Data for analysis:
# # # # #
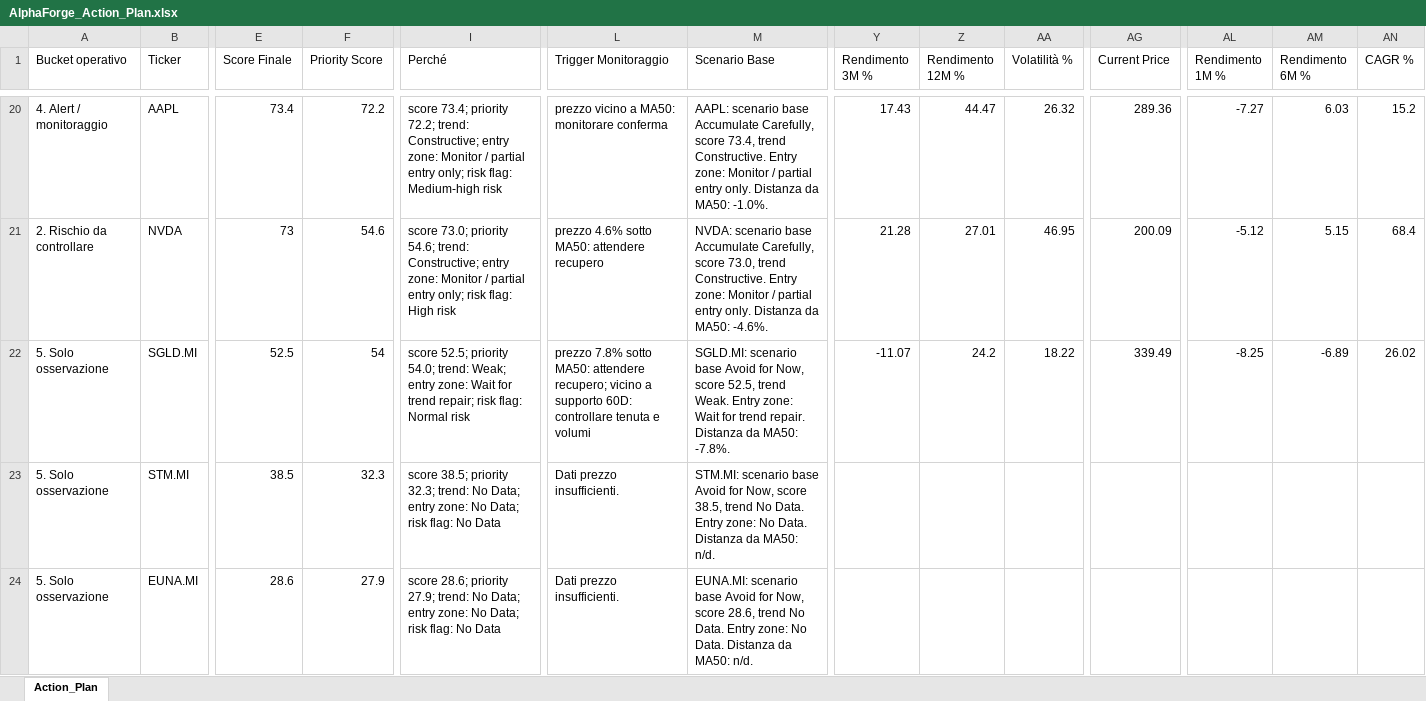
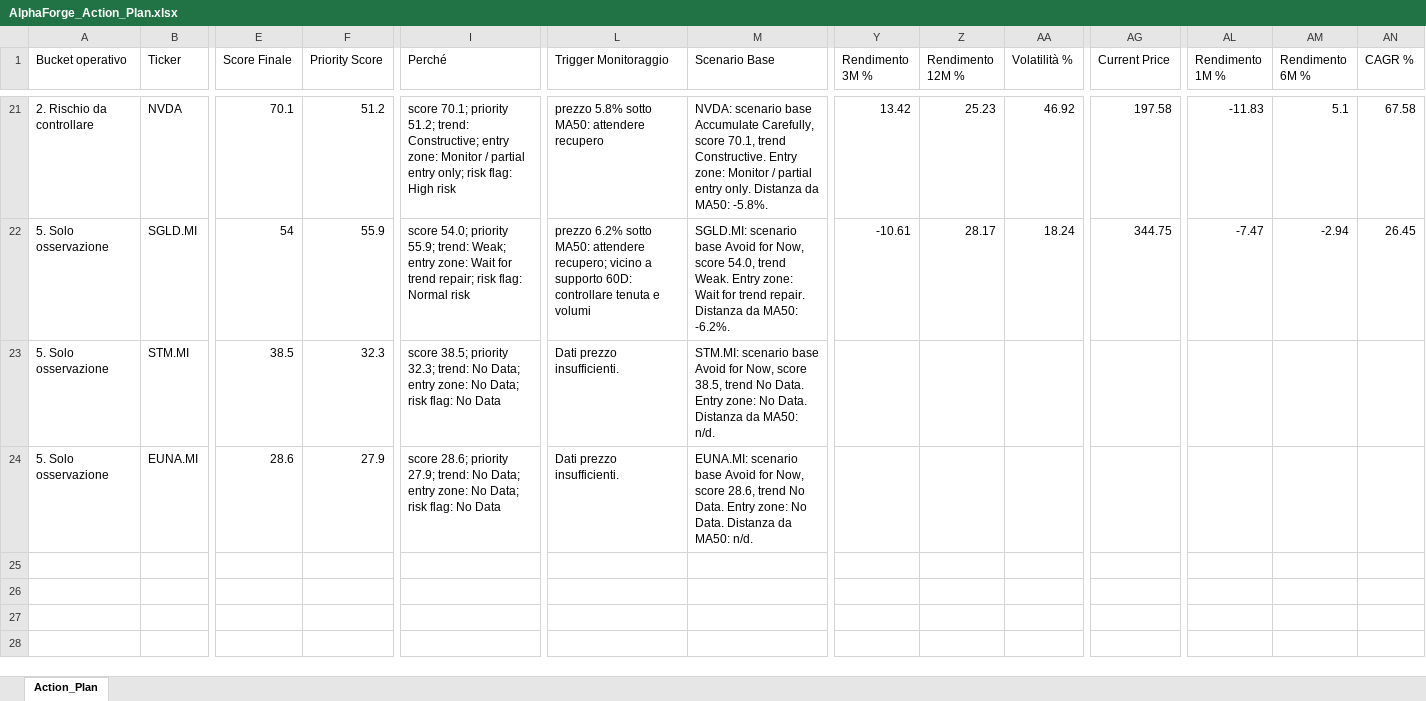
Before and after one commit to mirkomazzacuva/etf-intelligence-agent, an Excel workbook: AlphaForge_Action_Plan.xlsx, sheet Action_Plan, drawn as a sheet; only a part is shown, gaps mark what is left out; values as stored, in another font and other column widths than the file's, no borders; removed rows and columns are numbered as before the commit, all else as after; rows hold the shown columns only; the diff covers the shown part only; the diff names each change by its address in the sheet, - before the commit and + after, or states it on an @@ line.

```diff
--- a/AlphaForge_Action_Plan.xlsx (sheet Action_Plan)
+++ b/AlphaForge_Action_Plan.xlsx (sheet Action_Plan)
-row 20: 4. Alert / monitoraggio | AAPL | 73.4 | 72.2 | score 73.4; priority 72.2; trend: Constructive; entry zone: Monitor / partial entry only; risk flag: Medium-high risk | prezzo vicino a MA50: monitorare conferma | AAPL: scenario base Accumulate Carefully, score 73.4, trend Constructive. Entry zone: Monitor / partial entry only. Distanza da MA50: -1.0%. | 17.43 | 44.47 | 26.32 | 289.36 | -7.27 | 6.03 | 15.2
-E21 (Score Finale): 73
+E21 (Score Finale): 70.1
-F21 (Priority Score): 54.6
+F21 (Priority Score): 51.2
-I21 (Perché): score 73.0; priority 54.6; trend: Constructive;…
+I21 (Perché): score 70.1; priority 51.2; trend: Constructive;…
-L21 (Trigger Monitoraggio): prezzo 4.6% sotto MA50: attendere recupero
+L21 (Trigger Monitoraggio): prezzo 5.8% sotto MA50: attendere recupero
-M21 (Scenario Base): …Carefully, score 73.0, trend Constructive. Entry zone: Monitor / partial entry only. Distanza da MA50: -4.6%.
+M21 (Scenario Base): …Carefully, score 70.1, trend Constructive. Entry zone: Monitor / partial entry only. Distanza da MA50: -5.8%.
-Y21 (Rendimento 3M %): 21.28
+Y21 (Rendimento 3M %): 13.42
-Z21 (Rendimento 12M %): 27.01
+Z21 (Rendimento 12M %): 25.23
-AA21 (Volatilità %): 46.95
+AA21 (Volatilità %): 46.92
-AG21 (Current Price): 200.09
+AG21 (Current Price): 197.58
-AL21 (Rendimento 1M %): -5.12
+AL21 (Rendimento 1M %): -11.83
-AM21 (Rendimento 6M %): 5.15
+AM21 (Rendimento 6M %): 5.1
-AN21 (CAGR %): 68.4
+AN21 (CAGR %): 67.58
-E22 (Score Finale): 52.5
+E22 (Score Finale): 54
-F22 (Priority Score): 54
+F22 (Priority Score): 55.9
-I22 (Perché): score 52.5; priority 54.0; trend: Weak;…
+I22 (Perché): score 54.0; priority 55.9; trend: Weak;…
-L22 (Trigger Monitoraggio): prezzo 7.8% sotto MA50:…
+L22 (Trigger Monitoraggio): prezzo 6.2% sotto MA50:…
-M22 (Scenario Base): …Now, score 52.5, trend Weak. Entry zone: Wait for trend repair. Distanza da MA50: -7.8%.
+M22 (Scenario Base): …Now, score 54.0, trend Weak. Entry zone: Wait for trend repair. Distanza da MA50: -6.2%.
-Y22 (Rendimento 3M %): -11.07
+Y22 (Rendimento 3M %): -10.61
-Z22 (Rendimento 12M %): 24.2
+Z22 (Rendimento 12M %): 28.17
-AA22 (Volatilità %): 18.22
+AA22 (Volatilità %): 18.24
-AG22 (Current Price): 339.49
+AG22 (Current Price): 344.75
-AL22 (Rendimento 1M %): -8.25
+AL22 (Rendimento 1M %): -7.47
-AM22 (Rendimento 6M %): -6.89
+AM22 (Rendimento 6M %): -2.94
-AN22 (CAGR %): 26.02
+AN22 (CAGR %): 26.45
```
Also changed, not shown: 6 added rows, 5 removed rows and 336 edited cells elsewhere in this sheet, AlphaForge_Insights.xlsx, AlphaForge_Watchlist.xlsx, 8 other files.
# # # # #
Instructions to follow: Once the pictures are removed, copy the listing exactly.

Exercise solution:
Before and after one commit to mirkomazzacuva/etf-intelligence-agent, an Excel workbook: AlphaForge_Action_Plan.xlsx, sheet Action_Plan, drawn as a sheet; only a part is shown, gaps mark what is left out; values as stored, in another font and other column widths than the file's, no borders; removed rows and columns are numbered as before the commit, all else as after; rows hold the shown columns only; the diff covers the shown part only; the diff names each change by its address in the sheet, - before the commit and + after, or states it on an @@ line.

```diff
--- a/AlphaForge_Action_Plan.xlsx (sheet Action_Plan)
+++ b/AlphaForge_Action_Plan.xlsx (sheet Action_Plan)
-row 20: 4. Alert / monitoraggio | AAPL | 73.4 | 72.2 | score 73.4; priority 72.2; trend: Constructive; entry zone: Monitor / partial entry only; risk flag: Medium-high risk | prezzo vicino a MA50: monitorare conferma | AAPL: scenario base Accumulate Carefully, score 73.4, trend Constructive. Entry zone: Monitor / partial entry only. Distanza da MA50: -1.0%. | 17.43 | 44.47 | 26.32 | 289.36 | -7.27 | 6.03 | 15.2
-E21 (Score Finale): 73
+E21 (Score Finale): 70.1
-F21 (Priority Score): 54.6
+F21 (Priority Score): 51.2
-I21 (Perché): score 73.0; priority 54.6; trend: Constructive;…
+I21 (Perché): score 70.1; priority 51.2; trend: Constructive;…
-L21 (Trigger Monitoraggio): prezzo 4.6% sotto MA50: attendere recupero
+L21 (Trigger Monitoraggio): prezzo 5.8% sotto MA50: attendere recupero
-M21 (Scenario Base): …Carefully, score 73.0, trend Constructive. Entry zone: Monitor / partial entry only. Distanza da MA50: -4.6%.
+M21 (Scenario Base): …Carefully, score 70.1, trend Constructive. Entry zone: Monitor / partial entry only. Distanza da MA50: -5.8%.
-Y21 (Rendimento 3M %): 21.28
+Y21 (Rendimento 3M %): 13.42
-Z21 (Rendimento 12M %): 27.01
+Z21 (Rendimento 12M %): 25.23
-AA21 (Volatilità %): 46.95
+AA21 (Volatilità %): 46.92
-AG21 (Current Price): 200.09
+AG21 (Current Price): 197.58
-AL21 (Rendimento 1M %): -5.12
+AL21 (Rendimento 1M %): -11.83
-AM21 (Rendimento 6M %): 5.15
+AM21 (Rendimento 6M %): 5.1
-AN21 (CAGR %): 68.4
+AN21 (CAGR %): 67.58
-E22 (Score Finale): 52.5
+E22 (Score Finale): 54
-F22 (Priority Score): 54
+F22 (Priority Score): 55.9
-I22 (Perché): score 52.5; priority 54.0; trend: Weak;…
+I22 (Perché): score 54.0; priority 55.9; trend: Weak;…
-L22 (Trigger Monitoraggio): prezzo 7.8% sotto MA50:…
+L22 (Trigger Monitoraggio): prezzo 6.2% sotto MA50:…
-M22 (Scenario Base): …Now, score 52.5, trend Weak. Entry zone: Wait for trend repair. Distanza da MA50: -7.8%.
+M22 (Scenario Base): …Now, score 54.0, trend Weak. Entry zone: Wait for trend repair. Distanza da MA50: -6.2%.
-Y22 (Rendimento 3M %): -11.07
+Y22 (Rendimento 3M %): -10.61
-Z22 (Rendimento 12M %): 24.2
+Z22 (Rendimento 12M %): 28.17
-AA22 (Volatilità %): 18.22
+AA22 (Volatilità %): 18.24
-AG22 (Current Price): 339.49
+AG22 (Current Price): 344.75
-AL22 (Rendimento 1M %): -8.25
+AL22 (Rendimento 1M %): -7.47
-AM22 (Rendimento 6M %): -6.89
+AM22 (Rendimento 6M %): -2.94
-AN22 (CAGR %): 26.02
+AN22 (CAGR %): 26.45
```
Also changed, not shown: 6 added rows, 5 removed rows and 336 edited cells elsewhere in this sheet, AlphaForge_Insights.xlsx, AlphaForge_Watchlist.xlsx, 8 other files.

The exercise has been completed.